Defence Systems Equipment International (DSEi)—the world’s largest arms fair—is due to take place in East London between 8 and 11 September 2009. At DSEi 2007, there were 1352 exhibitors from 40 different countries with a total of 26,5000 visitors.

Oxfam have called the arms trade “out of control” and state that “as well as prolonging and intensifying conflicts, the poorly regulated arms trade causes huge levels of waste, corruption and debt”. The recent devastation in Gaza was aided by UK arms sales of over £27 million in the first 9 months of 2008.

According to UNICEF, two million children were killed between 1986 and 1996 as a result of armed conflict. A further six million were also injured or permanently disabled and countless others were forced to witness or take part in violence.

Gracca Machel, the author of the report, also recently stated that “wars have always victimised children and other non-combatants, but modern wars are exploiting, maiming and killing children more callously and more systematically than ever.”

Politicians pay lip service to controlling the arms trade by introducing piecemeal legislation. Meanwhile, business is booming. The UK company, Chemring, saw a 500% rise in profit in the four year period following the Iraq invasion, and instances such as ex MP Michael Portillo serving on the board of BAE Systems show self interest and profit triumphing over any concern for ethics or morality.

The arms trade and the military industrial complex it supports – along with many other struggles – should not be seen as a single issue campaign. For example:
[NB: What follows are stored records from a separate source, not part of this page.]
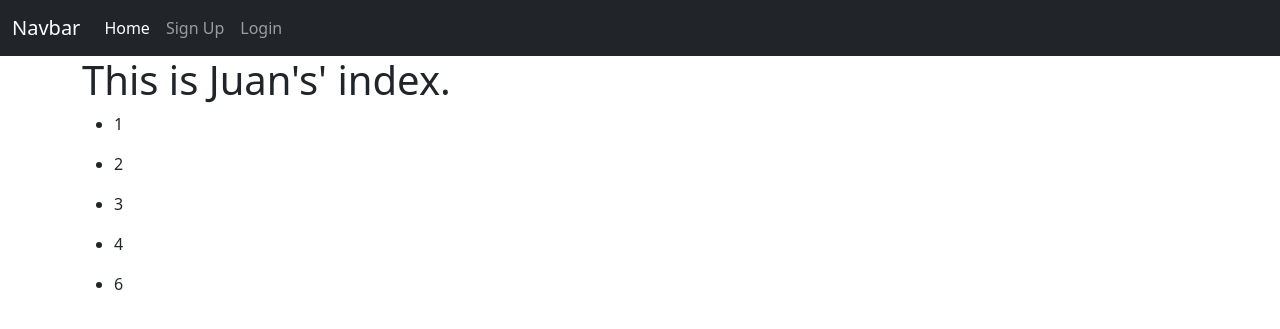
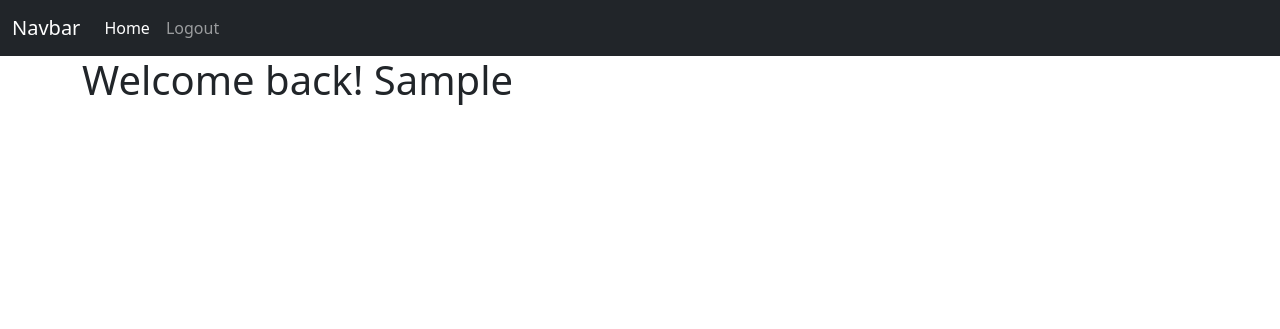
Before and after one commit to JuanTGit/flask_setup, a Flask app: page / in a window 1280 px wide. Shown: the top 329 px of the page. Run offline with Flask 3, Linux system fonts and the light colour scheme; the visitor is signed in with stand-in values (Sample User, id 1); some libraries are stand-ins or nearby versions.

Commit message:
Added logout and updated homepage

```diff
--- a/project/routes.py
+++ b/project/routes.py
@@ -5,14 +5,12 @@ from flask import render_template, redirect, url_for
 # Forms for users to input data
 from project.forms import RegisterForm, LoginForm
 from project.models import User
-from flask_login import login_user
+from flask_login import login_user, logout_user
 
 @app.route('/')
 def index():
-    my_name='Juan'
-    count=[1, 2, 3, 4, 5, 6]
     # function takes in a template as first arg, and **kwargs
-    return render_template('index.html', name=my_name, count=count)
+    return render_template('index.html')
 
 # Get for user to recieve data from server, and post for user to submit data from server
 @app.route('/register', methods=['GET', 'POST'])
@@ -58,3 +56,8 @@ def login():
 
 
     return render_template('login.html', form=form)
+
+@app.route('/logout')
+def logout():
+    logout_user()
+    return redirect(url_for('index'))
--- a/project/templates/index.html
+++ b/project/templates/index.html
@@ -1,12 +1,9 @@
 {% extends 'base.html' %}
 
 {% block content %}
-    <h1>This is {{ name }}'s' index.</h1>
-    {% for c in count %}
-    <ul>
-        {% if c != 5 %}
-        <li>{{ c }}</li>
-        {% endif %}
-    </ul>
-    {% endfor %}
+{% if current_user.is_authenticated %}
+    <h1>Welcome back! {{ current_user.username.capitalize() }}</h1>
+{% else %}
+    <h1>Please Register or Login!</h1>
+{% endif %}
 {% endblock %}
--- a/project/templates/nav.html
+++ b/project/templates/nav.html
@@ -7,9 +7,12 @@
       <div class="collapse navbar-collapse" id="navbarNavAltMarkup">
         <div class="navbar-nav">
           <a class="nav-link active" aria-current="page" href="{{ url_for('index') }}">Home</a>
+          {% if current_user.is_anonymous %}
           <a class="nav-link" href="{{ url_for('register') }}">Sign Up</a>
           <a class="nav-link" href="{{ url_for('login') }}">Login</a>
-          <!-- <a class="nav-link disabled" href="#" tabindex="-1" aria-disabled="true">Disabled</a> -->
+          {% else %}
+          <a class="nav-link" href="{{ url_for('logout') }}">Logout</a>
+          {% endif %}
         </div>
       </div>
     </div>
```
Also changed, not shown: app.db.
* The majority of asylum seekers have fled because of the effects of war and the arms trade. However, in locking these people up, and labelling them as scroungers, the government conveniently ignores the huge profits made by the UK companies who made the weapons which destroyed their homelands.
* The military are climate criminals responsible for 25% of air pollution. In 2006, according to Scientists for Global Responsibility, the UK military as a whole was responsible for emitting 5 million tonnes of carbon dioxide. Furthermore, a report from the Royal Commission on Environmental Pollution into aircraft emissions in 2002 stated that “the performance requirements of military aircraft suggest that compared to civil aircraft, they are likely to produce proportionately more emissions”.
* Animal testing plays a major role in military research. In 2006, there were more than 21,000 animals, including monkeys, ferrets and pigs being subjected to experimentation at Porton Down. This was a 76% increase from 2000. Tests include applying fatal doses of a nerve agent to an animal’s skin, and giving sarin and anthrax to primates.

However, the bankers, the investors, are the glue which bind all these issues together. High street banks invest billions in the arms trade, as well as supporting the corporations who profit from environmental destruction, attacks on migrants and animal torture. Given these banks invest in global death, destruction and displacement, their reluctance to help the average worker facing redundancy and repossession is unsurprising.
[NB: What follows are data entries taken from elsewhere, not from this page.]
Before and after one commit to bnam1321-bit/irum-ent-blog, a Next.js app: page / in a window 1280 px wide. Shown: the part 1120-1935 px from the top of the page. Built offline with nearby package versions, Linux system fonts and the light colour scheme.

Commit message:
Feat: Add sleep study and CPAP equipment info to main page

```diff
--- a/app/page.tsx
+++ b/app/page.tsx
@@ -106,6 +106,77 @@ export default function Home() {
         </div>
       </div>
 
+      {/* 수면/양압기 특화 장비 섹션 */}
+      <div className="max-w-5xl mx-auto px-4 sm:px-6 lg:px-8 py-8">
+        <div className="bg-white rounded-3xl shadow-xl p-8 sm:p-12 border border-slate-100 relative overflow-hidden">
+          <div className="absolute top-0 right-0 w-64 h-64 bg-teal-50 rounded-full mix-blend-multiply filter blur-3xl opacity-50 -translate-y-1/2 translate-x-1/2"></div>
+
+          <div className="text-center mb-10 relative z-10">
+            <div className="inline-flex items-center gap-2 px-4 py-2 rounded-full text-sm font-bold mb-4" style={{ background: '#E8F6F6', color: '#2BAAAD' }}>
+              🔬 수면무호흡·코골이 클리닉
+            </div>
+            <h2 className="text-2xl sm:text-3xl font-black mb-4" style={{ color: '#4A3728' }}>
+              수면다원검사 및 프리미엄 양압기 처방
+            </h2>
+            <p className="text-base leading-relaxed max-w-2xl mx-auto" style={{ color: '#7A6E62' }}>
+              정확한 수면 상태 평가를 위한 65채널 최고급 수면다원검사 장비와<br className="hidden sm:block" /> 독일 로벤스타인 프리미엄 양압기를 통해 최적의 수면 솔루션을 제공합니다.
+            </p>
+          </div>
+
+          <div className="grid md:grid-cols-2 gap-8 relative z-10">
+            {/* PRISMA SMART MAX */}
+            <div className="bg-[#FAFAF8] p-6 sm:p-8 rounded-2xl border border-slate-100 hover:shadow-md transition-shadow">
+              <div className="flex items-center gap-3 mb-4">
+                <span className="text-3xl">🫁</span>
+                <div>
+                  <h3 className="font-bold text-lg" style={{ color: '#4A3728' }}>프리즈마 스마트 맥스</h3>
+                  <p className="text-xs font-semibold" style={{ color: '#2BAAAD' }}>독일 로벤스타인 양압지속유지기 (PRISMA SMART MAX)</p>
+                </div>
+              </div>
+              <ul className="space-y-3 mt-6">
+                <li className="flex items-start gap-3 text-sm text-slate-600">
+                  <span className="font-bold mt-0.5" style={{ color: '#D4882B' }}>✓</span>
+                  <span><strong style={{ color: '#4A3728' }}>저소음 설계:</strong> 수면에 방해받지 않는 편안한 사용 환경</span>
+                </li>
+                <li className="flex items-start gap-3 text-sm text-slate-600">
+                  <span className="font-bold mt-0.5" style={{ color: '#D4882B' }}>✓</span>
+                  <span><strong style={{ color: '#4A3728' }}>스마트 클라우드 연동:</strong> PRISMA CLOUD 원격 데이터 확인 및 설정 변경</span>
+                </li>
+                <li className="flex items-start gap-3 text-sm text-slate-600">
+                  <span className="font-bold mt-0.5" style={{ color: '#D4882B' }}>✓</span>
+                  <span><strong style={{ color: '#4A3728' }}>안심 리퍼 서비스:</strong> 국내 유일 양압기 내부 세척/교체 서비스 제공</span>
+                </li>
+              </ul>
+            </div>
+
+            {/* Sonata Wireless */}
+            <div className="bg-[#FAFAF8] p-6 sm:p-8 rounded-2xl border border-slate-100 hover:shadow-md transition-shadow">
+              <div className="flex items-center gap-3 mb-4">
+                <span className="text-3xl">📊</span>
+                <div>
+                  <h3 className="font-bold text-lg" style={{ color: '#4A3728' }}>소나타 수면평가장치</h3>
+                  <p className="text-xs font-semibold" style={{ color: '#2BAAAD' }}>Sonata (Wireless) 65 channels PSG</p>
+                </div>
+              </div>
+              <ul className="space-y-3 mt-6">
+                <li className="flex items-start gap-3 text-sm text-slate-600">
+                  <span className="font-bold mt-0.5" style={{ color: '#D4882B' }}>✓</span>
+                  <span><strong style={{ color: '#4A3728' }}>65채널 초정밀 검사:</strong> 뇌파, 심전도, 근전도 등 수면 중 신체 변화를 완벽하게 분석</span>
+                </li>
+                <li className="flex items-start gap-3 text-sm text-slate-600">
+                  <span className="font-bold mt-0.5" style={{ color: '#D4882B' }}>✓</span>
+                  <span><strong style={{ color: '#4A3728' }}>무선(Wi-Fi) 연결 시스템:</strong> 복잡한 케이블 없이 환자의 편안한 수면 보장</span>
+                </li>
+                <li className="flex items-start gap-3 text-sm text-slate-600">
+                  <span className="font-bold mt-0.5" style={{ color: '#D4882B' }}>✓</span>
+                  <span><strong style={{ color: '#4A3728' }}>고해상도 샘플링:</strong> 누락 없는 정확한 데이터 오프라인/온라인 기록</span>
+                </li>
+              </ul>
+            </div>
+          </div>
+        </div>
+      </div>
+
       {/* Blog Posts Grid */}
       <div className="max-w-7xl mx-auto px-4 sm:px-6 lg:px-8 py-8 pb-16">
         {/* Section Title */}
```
The banks are only interested in profit. They invest willingly in the international arms trade, caring little about the consequences either for the victims of war, or UK workers. Heavy investment in ‘high risk’ arms sales to Africa, Asia and the Middle East is just another gamble with our own economy, all for the sake of hefty bonuses and over inflated pensions.

DISARM DSEi are calling for people to join together to unstick these institutions, expose the devastation they cause, and hold them to account for their actions.

Come to The City with love and rage; music and militancy; desire and determination—together we can show we will no longer tolerate the death and destruction they cause.




Get involved: There is an anti-militarist network gathering in Nottingham on 11th-12th July, or get in touch with Disarm DSEi.

Disarm DSEi
- Homepage:

more or less State?

09.09.2009 12:48

I think it is a very bad idea to put everything in the same basket. The movement NoBorder is against borders, nations and thus the State. The movement "against climate change" is asking for more regulation and thus more State.
Being part of the NoBorders I do not agree with people calling themselves Noborder and taking this kind of position. When has there been a consensus around this?